|Kyle, the paper mache master, showing how|
My adult class got into a great argument about youth crime, which allowed some of them to talk about the gangs they’d been in as teens, and why they’d joined. Some fascinating personal stuff came out, though mostly I was awash in wonderment at how tame Norwegian gangs are compared to the messes we get up to in the States. Interestingly, Norway has an incredibly high weapon-to-person ratio, and yet one of the lowest weapon-related crime rates. So much for gun control.
|Now we're pros|
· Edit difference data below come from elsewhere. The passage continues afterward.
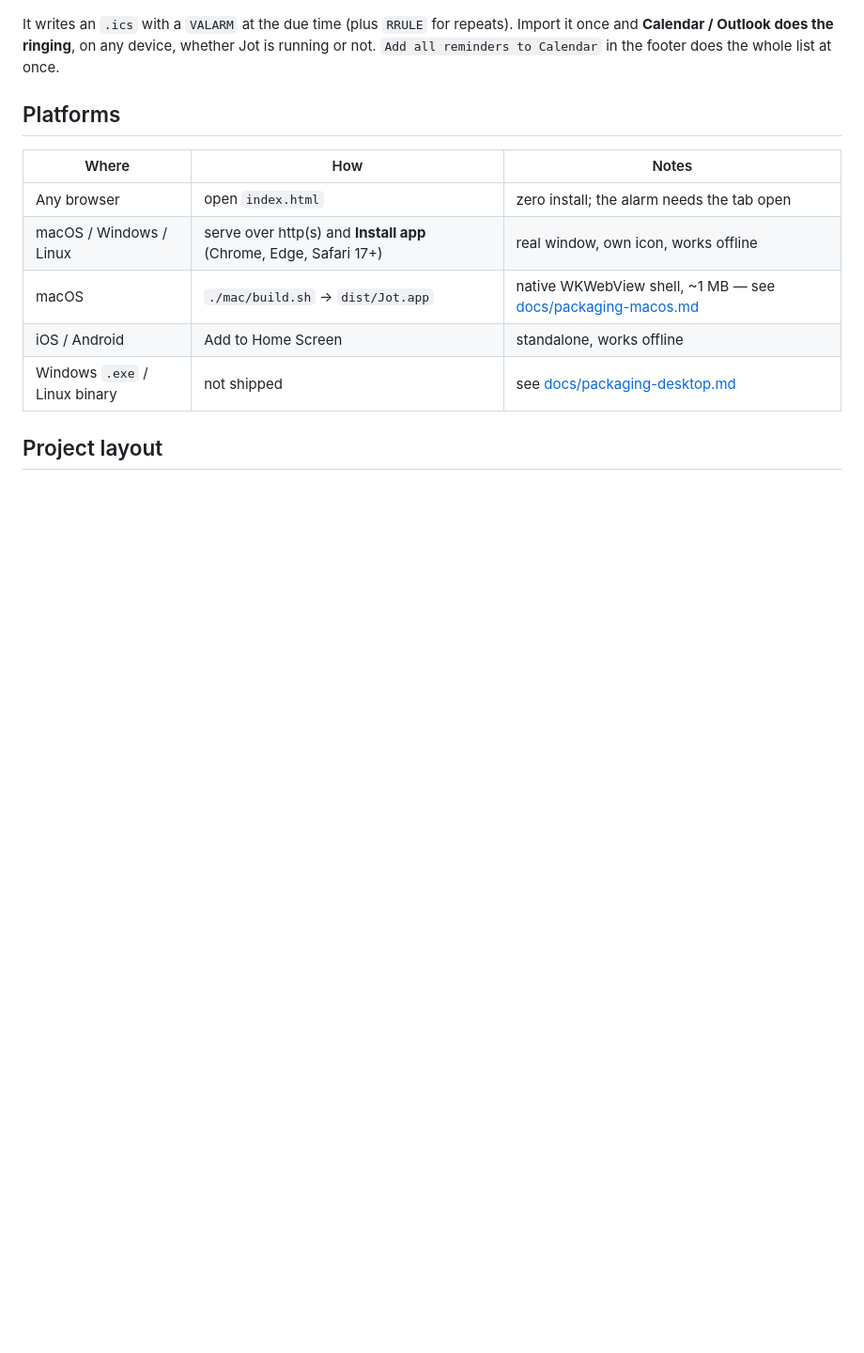
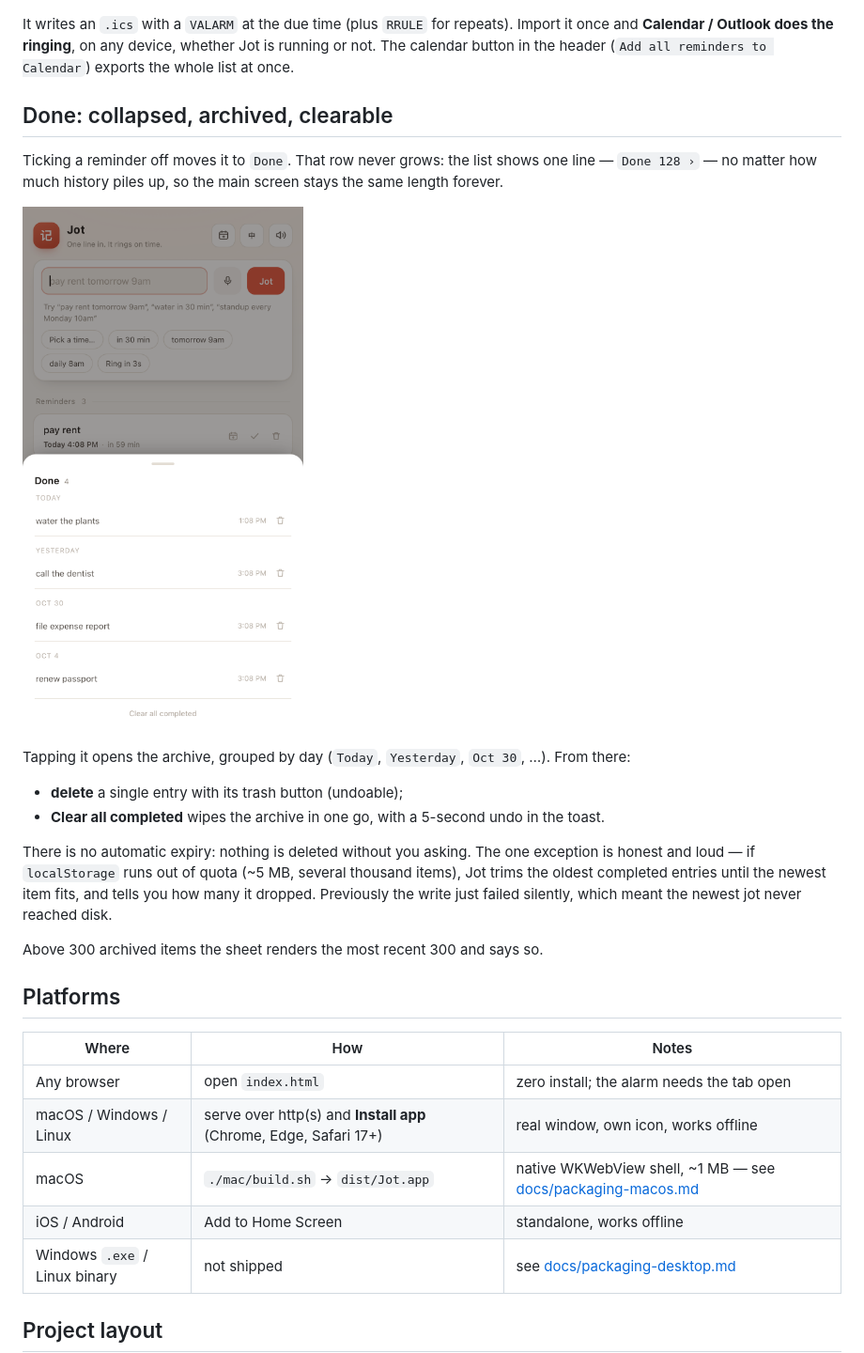
Before and after one commit to kingcpro/jot, a Markdown page: README.md, the part around one of its changes. Shown at 94% size. Rendered like a GitHub page; pictures changed too: docs/screenshot-log.png (added); blank space fills up the shorter version.

```diff
--- a/README.md
+++ b/README.md
@@ -57,7 +59,26 @@ that must survive a closed window, every timed row has a calendar button:
 
 It writes an `.ics` with a `VALARM` at the due time (plus `RRULE` for repeats). Import it once and
 **Calendar / Outlook does the ringing**, on any device, whether Jot is running or not.
-`Add all reminders to Calendar` in the footer does the whole list at once.
+The calendar button in the header (`Add all reminders to Calendar`) exports the whole list at once.
+
+## Done: collapsed, archived, clearable
+
+Ticking a reminder off moves it to `Done`. That row never grows: the list shows one line —
+`Done 128 ›` — no matter how much history piles up, so the main screen stays the same length forever.
+
+![Done archive](docs/screenshot-log.png)
+
+Tapping it opens the archive, grouped by day (`Today`, `Yesterday`, `Oct 30`, …). From there:
+
+- **delete** a single entry with its trash button (undoable);
+- **Clear all completed** wipes the archive in one go, with a 5-second undo in the toast.
+
+There is no automatic expiry: nothing is deleted without you asking. The one exception is honest and
+loud — if `localStorage` runs out of quota (~5 MB, several thousand items), Jot trims the oldest
+completed entries until the newest item fits, and tells you how many it dropped. Previously the write
+just failed silently, which meant the newest jot never reached disk.
+
+Above 300 archived items the sheet renders the most recent 300 and says so.
 
 ## Platforms
 
```
Also changed, not shown: other parts of README.md (+4 -0 lines), README.zh-CN.md (+21 -1 lines), docs/screenshot-list.png, docs/screenshot-zh.png, 1 other file.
While explaining how to write a thesis to my high schoolers, I repeated the Norwegian word Anita gave me for talking without evidence, something that sounded like “synsing” (Elise? Jonas? What was it?). The whole class laughed, and humorously fed up with the way they always mock my pronunciation, I finally stuck it to them. I told them to repeat after me: “We were very wary when the things were very scary ‘cause we worried they were varied when they were really very wearied.” It’s about the meanest thing you can do to Norwegians, who have trouble differentiating v from w when they talk, and also don’t have a natural ‘th’ in their language. The class attempted it valiantly, in a rumble of laughter, but couldn’t do it. I told them when they had it down they could go back to laughing at my Norwegian. Delicious moment.